The PC Revolution was born of the end user's desire for more computer power and his difficulty in obtaining it. IBM didn't invent the PC because it had the mainframe, and the mainframe ruled an orderly, top-down world of computing in which IBM profits rolled in with predictable regularity.
Once computers built from mass produced parts were put in the hands of end users, they showed what they could do with them. Ever since that day, end users have desired connection to their fellow workers, to their counterparts around the world and to the big servers holding crucial information on specialized fields. Many barriers were established to deny this access, sometimes for good reasons.
Thank goodness Tim Berners-Lee (now Sir Tim) came along with the World Wide Web through his work at the CERN accelerator. It gave end users access to powerful servers on the Internet through a few simple HTTP communication commands. Now cloud computing is bringing not just information but powerful applications and computing infrastructure to end users, whether that user is an individual in an attic or an IT staff in an enterprise.
The mainframe and the early Internet both represented client/server computing where the client was nothing and the server everything. The client was not supposed to think; it was in a master/slave relationship. In the cloud, there's been a power shift where the client (whether PC, netbook or smart phone) thinks for itself and tells the server what program to run or even to run a program that it sends the server.
This is the start of the second phase of the PC revolution, but it ought to be called the end user revolution, or better yet, the cloud revolution. In this latter upheaval, end users, especially businesses, will come to the fore and use big server farms on the Internet in ways we can still barely imagine today. But remember, that server farm is now made up of low cost PC parts, and the business user is benefiting from something the original PC user always lobbied for -- to tell the server what to run and how it could go to work for him. The cloud enables a redistribution of power in the direction of the end user, and Internet users are excited about this. Companies that want to supply cloud services are excited as well. They know they can offer something that hasn't been available before, based on new cloud architectures, at prices that many of those end users are going to find cheap and reasonable.
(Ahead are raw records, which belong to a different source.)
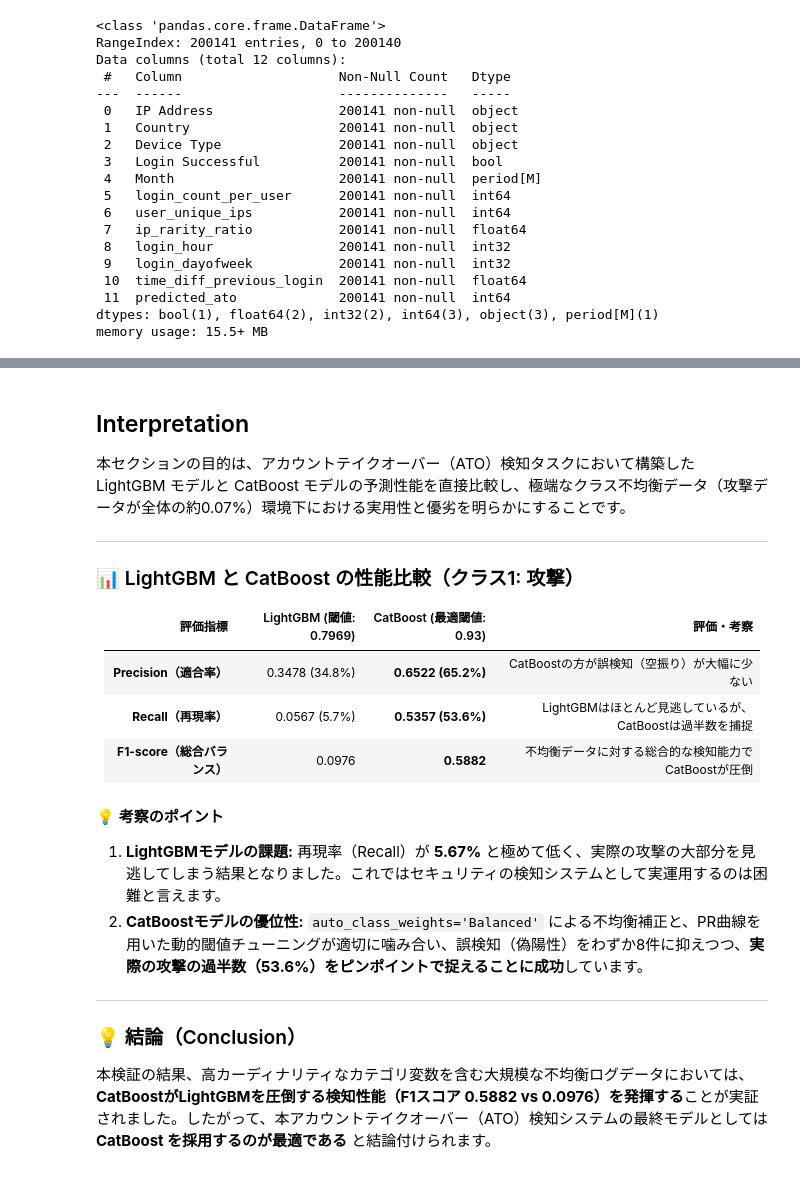
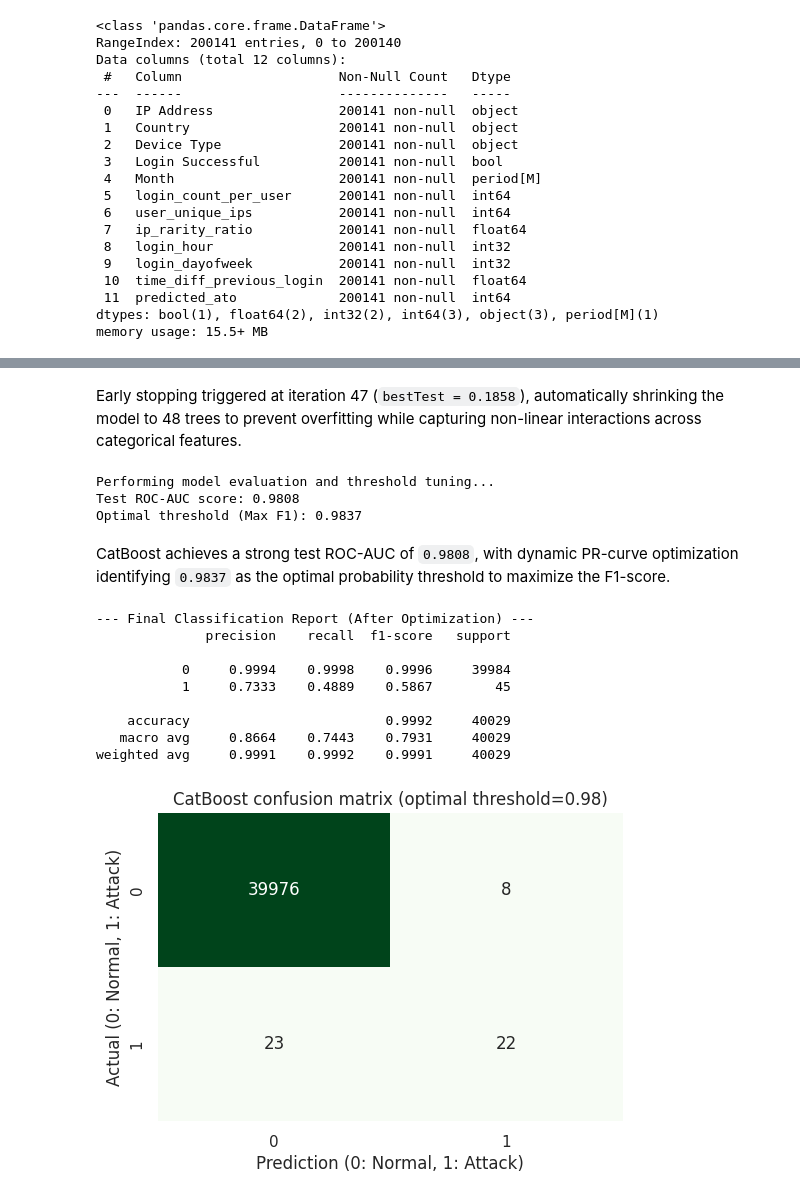
Before and after one commit to MiyukiMol/user-behavior-anomaly-detection, a Jupyter notebook: 03_supervised_anomaly_detection.ipynb, the cells around one changed output, grey strips where cells are left out. Cells and saved outputs as stored; diff of their text form; code cells hidden in the pictures.

Commit message:
Add CatBoost and Business Trade-Off Analysis

```diff
--- a/03_supervised_anomaly_detection.ipynb
+++ b/03_supervised_anomaly_detection.ipynb
@@ -2200,50 +1908,45 @@ cat_model.fit(
+# %% [markdown]
+Early stopping triggered at iteration 47 (`bestTest = 0.1858`), automatically shrinking the model to 48 trees to prevent overfitting while capturing non-linear interactions across categorical features.
 # %%
-# 5. 評価と動的閾値チューニング（PR曲線によるF1最大化）
-print("\nモデルの評価と閾値チューニングを実行中...")
+# 5. Evaluation and Dynamic Threshold Tuning (F1 Maximization via PR Curves)
+print("\nPerforming model evaluation and threshold tuning...")
 probs = cat_model.predict_proba(X_test)[:, 1]
 auc_score = roc_auc_score(y_test, probs)
-print(f"テスト ROC-AUC スコア: {auc_score:.4f}")
+print(f"Test ROC-AUC score: {auc_score:.4f}")
 
 precisions, recalls, thresholds = precision_recall_curve(y_test, probs)
 f1_scores = 2 * (precisions * recalls) / (precisions + recalls + 1e-10)
 best_th = thresholds[np.argmax(f1_scores)] if len(thresholds) > 0 else 0.5
-print(f"最適閾値 (Max F1): {best_th:.4f}")
+print(f"Optimal threshold (Max F1): {best_th:.4f}")
+# %% [output]
+Performing model evaluation and threshold tuning...
+Test ROC-AUC score: 0.9808
+Optimal threshold (Max F1): 0.9837
+# %% [markdown]
+CatBoost achieves a strong test ROC-AUC of `0.9808`, with dynamic PR-curve optimization identifying `0.9837` as the optimal probability threshold to maximize the F1-score.
 # %%
-# 最適閾値に基づく予測
+# Prediction based on an optimal threshold
 y_pred_tuned = (probs >= best_th).astype(int)
 
-print("\n--- 最終分類レポート（最適化後） ---")
+print("\n--- Final Classification Report (After Optimization) ---")
 print(classification_report(y_test, y_pred_tuned, digits=4))
 
-# 6. 混同行列の可視化
+# 6. Visualization of a confusion matrix
 cm = confusion_matrix(y_test, y_pred_tuned)
 plt.figure(figsize=(6, 4))
 sns.heatmap(cm, annot=True, fmt='d', cmap='Greens', cbar=False)
-plt.xlabel('予測 (0: 正常, 1: 攻撃)')
-plt.ylabel('実際 (0: 正常, 1: 攻撃)')
-plt.title(f'CatBoost 混同行列 (最適閾値={best_th:.2f})')
+plt.xlabel('Prediction (0: Normal, 1: Attack)')
+plt.ylabel('Actual (0: Normal, 1: Attack)')
+plt.title(f'CatBoost confusion matrix (optimal threshold={best_th:.2f})')
 plt.show()
+# %% [output]
+--- Final Classification Report (After Optimization) ---
+              precision    recall  f1-score   support
+
+           0     0.9994    0.9998    0.9996     39984
+           1     0.7333    0.4889    0.5867        45
+
+    accuracy                         0.9992     40029
+   macro avg     0.8664    0.7443    0.7931     40029
+weighted avg     0.9991    0.9992    0.9991     40029
+[figure, added]
-# %% [markdown]
-## Interpretation
-本セクションの目的は、アカウントテイクオーバー（ATO）検知タスクにおいて構築した LightGBM モデルと CatBoost モデルの予測性能を直接比較し、極端なクラス不均衡データ（攻撃データが全体の約0.07%）環境下における実用性と優劣を明らかにすることです。
-
----
-
-### 📊 LightGBM と CatBoost の性能比較（クラス1: 攻撃）
-
-| 評価指標 | LightGBM (閾値: 0.7969) | CatBoost (最適閾値: 0.93) | 評価・考察 |
-| :--- | :---: | :---: | :--- |
-| **Precision（適合率）** | 0.3478 (34.8%) | **0.6522 (65.2%)** | CatBoostの方が誤検知（空振り）が大幅に少ない |
-| **Recall（再現率）** | 0.0567 (5.7%) | **0.5357 (53.6%)** | LightGBMはほとんど見逃しているが、CatBoostは過半数を捕捉 |
-| **F1-score（総合バランス）** | 0.0976 | **0.5882** | 不均衡データに対する総合的な検知能力でCatBoostが圧倒 |
-
-#### 💡 考察のポイント
-1. **LightGBMモデルの課題:**
-   再現率（Recall）が **5.67%** と極めて低く、実際の攻撃の大部分を見逃してしまう結果となりました。これではセキュリティの検知システムとして実運用するのは困難と言えます。
-2. **CatBoostモデルの優位性:**
-   `auto_class_weights='Balanced'` による不均衡補正と、PR曲線を用いた動的閾値チューニングが適切に噛み合い、誤検知（偽陽性）をわずか8件に抑えつつ、**実際の攻撃の過半数（53.6%）をピンポイントで捉えることに成功**しています。
-
----
-
-### 💡 結論（Conclusion）
-本検証の結果、高カーディナリティなカテゴリ変数を含む大規模な不均衡ログデータにおいては、**CatBoostがLightGBMを圧倒する検知性能（F1スコア 0.5882 vs 0.0976）を発揮する**ことが実証されました。したがって、本アカウントテイクオーバー（ATO）検知システムの最終モデルとしては **CatBoost を採用するのが最適である** と結論付けられます。
```
Also changed, not shown: parts of 99 cells of this notebook.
Maybe that explains Eric Schmidt's emphasis on the cloud as a server phenomenon. He knows end users have both the means and the appetite to sample what Google servers will offer next.